"A large scale supermarket may use caged meat or just one variety of animal, and often not the best quality. They don't have any personal relationship with that animal, it just comes in and gets pressed or made into that piece of meat. Whereas a small place will likely know the farmer and will build relationships. We have a really good relationship with Linley Valley Pork. We’ve seen and understand their process from start to finish. You have a sense of pride when you're working with something you've seen first hand."
Finding Quality Charcuterie
You can get a lot of information about a piece of charcuterie just from looking at the fridge.

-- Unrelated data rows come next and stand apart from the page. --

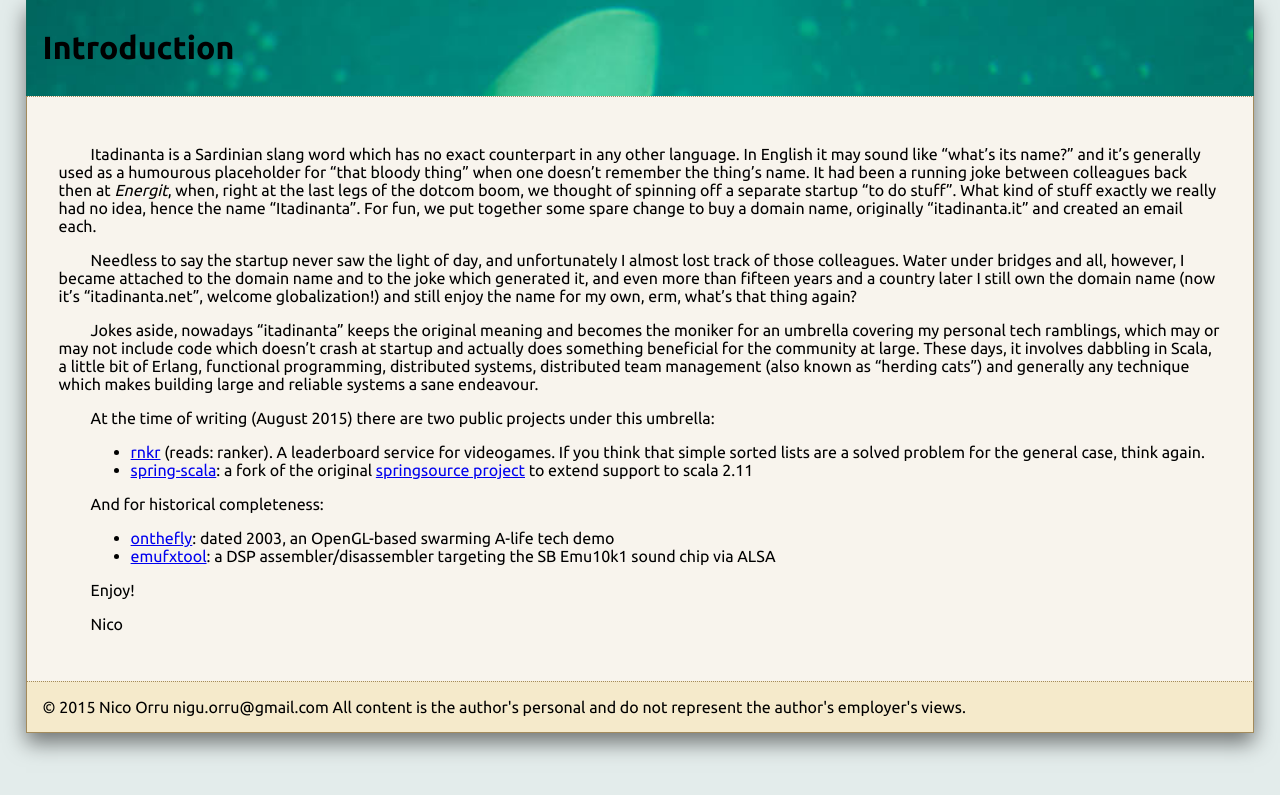
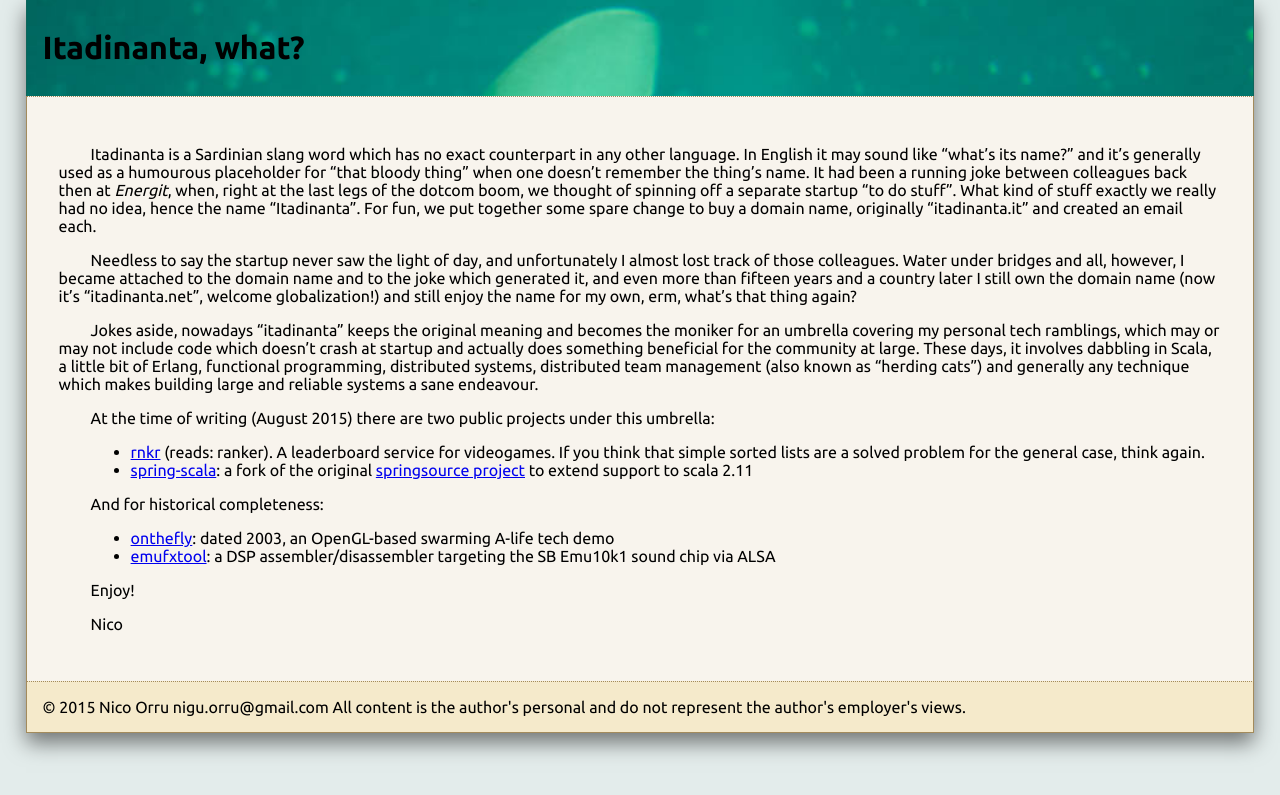
Before and after one commit to itadinanta/itadinanta.github.io, a Jekyll site: the page built from index.md, in a window 1280 px wide. Shown: the top 795 px of the page. Built offline with Jekyll 4.4.1, drawn with Linux system fonts in a browser that asks for light colours.

Commit message:
Update index.md

```diff
--- a/index.md
+++ b/index.md
@@ -1,6 +1,6 @@
 ---
 layout: default
-title: Introduction
+title: Itadinanta, what?
 ---
 
 Itadinanta is a Sardinian slang word which has no exact counterpart in any other language. In English it may sound like "what's its name?" and it's generally used as a humourous placeholder for "that bloody thing" when one doesn't remember the thing's name. It had been a running joke between colleagues back then at *Energit*, when, right at the last legs of the dotcom boom, we thought of spinning off a separate startup "to do stuff". What kind of stuff exactly we really had no idea, hence the name "Itadinanta". For fun, we put together some spare change to buy a domain name, originally "itadinanta.it" and created an email each.
```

Adam notes to look for a small selection of whole pieces, ready to slice for order. Colour and size variations are actually an indicator of high quality, bespoke meats, as a perfectly shaped ham leg indicates that the product has been set in a mould.

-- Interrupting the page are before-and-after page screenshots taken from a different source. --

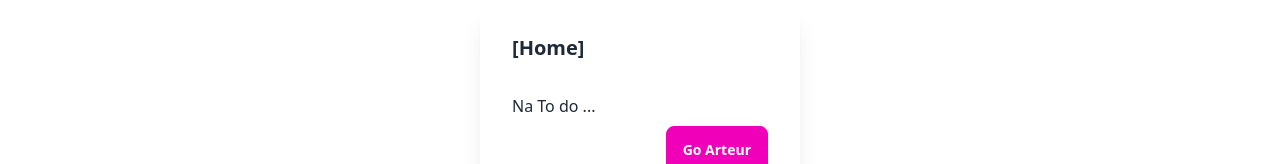
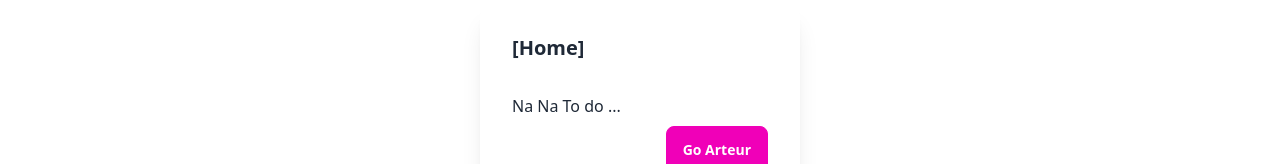
Before and after one commit to naco55/arteurcollective, a Next.js app: page / in a window 1280 px wide. Shown: the part 222-386 px from the top of the page. Built offline with nearby package versions, Linux system fonts and the light colour scheme.

Commit message:
version 0.0.1 s Please enter the commit message for your changes. Lines starting

```diff
--- a/src/components/atrTodo.js
+++ b/src/components/atrTodo.js
@@ -10,7 +10,7 @@ export default function AtrTodo({ children }) {
             <div className="card w-80 bg-base-100 shadow-xl">
                 <div className="card-body">
                     <h2 className="card-title">[{children}]</h2>
-                    <p><br/>Na To do ...<br/></p>
+                    <p><br/>Na Na To do ...<br/></p>
                     <div className="card-actions justify-end">
                         <button className="btn btn-secondary capitalize">
                             <Link href='/' >Go Arteur</Link>
```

A good deli will also have determined the best way to slice each meat which comes into their fridge. While Adam says he is happy to cut to a customer’s taste, he is also happy to make suggestions.
"I like to slice based on what the customer wants, but I do like certain ways of cutting certain meats.” Adam said, "A salami is better off a little bit thicker than say a slice of proscuitto or jamon, which will just melt in your mouth if sliced thin enough.”
Adam’s Picks for a Simple Cheese & Charcuterie Board
While charcuterie can get nerdy and complex, Adam recommends a simple, easy cheese and charcuterie board: two or three cheeses and two or three meats. He recommends mixing it up, so you don't oversaturate with any one sort.
"I always recommend a pate or rillette, I try to incorporate a Poach Pear product, they're basically designed to go with any cheese board. I would always recommend a solid meat, so like a ham, proscuitto or jamon, a salami of some description, and something a little different."
When all of your types of meat are covered, Adam recommends balancing out your board with a range of flavours: Even if you're a fiend for spice, it's great to have one middle-of-the-road meat to give your palate a different flavour. The same can go for thickness. Finally, Adam recommends using the cheese and charcuterie board as a space to experiment with something new. You can, and should, get your favourites. But there's room on the board for one meat which you haven't heard of, and which might become your newest obsession.
"There's always something people recognise, but we also change the cabinet quite frequently. I always have about half a dozen things in the cabinet which are a little bit different, which most people haven't tried before."